Professor Andy Whiting, CEO of Durham University spinout Nevrargenics, said: “Drug development is inherently risky but vitally important for improving access to new treatments. We will be able to reinvest this R&D relief back into intensive research to bring new treatments to market more quickly and change lives for patients. This targeted R&D support will benefit society and the economy.”
While there was optimism for the UK’s life science sector, many cautioned that more could and should be done, and the industry will be keeping a close eye on developments over the next few months, particularly on whether the UK is able to re-join Horizon Europe and benefit from this hugely important funding source.
Steve Bates OBE, CEO of BIA, said: “The new scheme being developed is a great opportunity for the UK to fine-tune and enhance what is already recognised globally as a key mechanism for incentivising SME investment in R&D and innovation. Going forward we need to ensure the UK’s support for highly innovative companies is globally competitive, eliminates fraud and targets taxpayers’ money into truly innovative businesses that are creating jobs and driving economic growth.”
An AstraZeneca spokesperson described the Budget is “a step in the right direction”, but added that “we look forward to the UK government going further to create stronger commercial and fiscal conditions to attract major new investment in the face of growing global competition. Specifically for life sciences, the government must also speedily resolve the problem of the 26.5% revenue levy on innovative medicines used by the NHS.”

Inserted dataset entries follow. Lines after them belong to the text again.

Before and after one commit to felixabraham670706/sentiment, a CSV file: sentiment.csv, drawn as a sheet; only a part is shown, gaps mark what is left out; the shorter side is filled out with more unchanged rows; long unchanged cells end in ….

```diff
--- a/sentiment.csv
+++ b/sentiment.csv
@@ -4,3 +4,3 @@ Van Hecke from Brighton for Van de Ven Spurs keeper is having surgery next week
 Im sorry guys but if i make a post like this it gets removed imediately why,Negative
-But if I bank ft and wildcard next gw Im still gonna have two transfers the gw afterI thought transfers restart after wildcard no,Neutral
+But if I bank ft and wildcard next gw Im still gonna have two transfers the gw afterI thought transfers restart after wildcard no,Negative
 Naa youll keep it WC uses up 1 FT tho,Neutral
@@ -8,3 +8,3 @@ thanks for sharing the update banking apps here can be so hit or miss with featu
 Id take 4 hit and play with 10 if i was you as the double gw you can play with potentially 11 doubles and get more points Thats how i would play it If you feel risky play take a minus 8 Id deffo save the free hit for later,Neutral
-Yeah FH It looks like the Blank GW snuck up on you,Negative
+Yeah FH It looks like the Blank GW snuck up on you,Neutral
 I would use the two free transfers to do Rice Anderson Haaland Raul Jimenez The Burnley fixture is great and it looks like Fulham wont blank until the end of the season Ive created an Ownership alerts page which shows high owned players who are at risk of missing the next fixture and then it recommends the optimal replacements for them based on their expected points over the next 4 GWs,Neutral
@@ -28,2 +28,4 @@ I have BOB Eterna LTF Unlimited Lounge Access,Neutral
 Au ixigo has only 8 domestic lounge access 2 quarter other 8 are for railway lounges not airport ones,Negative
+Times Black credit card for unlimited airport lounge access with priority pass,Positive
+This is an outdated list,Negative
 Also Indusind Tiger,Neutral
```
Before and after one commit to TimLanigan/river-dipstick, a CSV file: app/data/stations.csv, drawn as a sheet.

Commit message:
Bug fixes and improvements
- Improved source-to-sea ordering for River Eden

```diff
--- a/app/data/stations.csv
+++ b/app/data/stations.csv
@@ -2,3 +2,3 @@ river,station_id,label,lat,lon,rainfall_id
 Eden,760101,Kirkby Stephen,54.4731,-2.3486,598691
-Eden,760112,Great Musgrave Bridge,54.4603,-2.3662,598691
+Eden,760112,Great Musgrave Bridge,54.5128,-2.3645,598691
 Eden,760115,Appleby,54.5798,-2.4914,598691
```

This message was amplified by the ABPI’s Richard Torbett, who said: “To further unlock this potential, it is essential that a new Voluntary Scheme is agreed between industry and government which will help build on the Chancellor’s vision for a globally competitive, high growth UK.”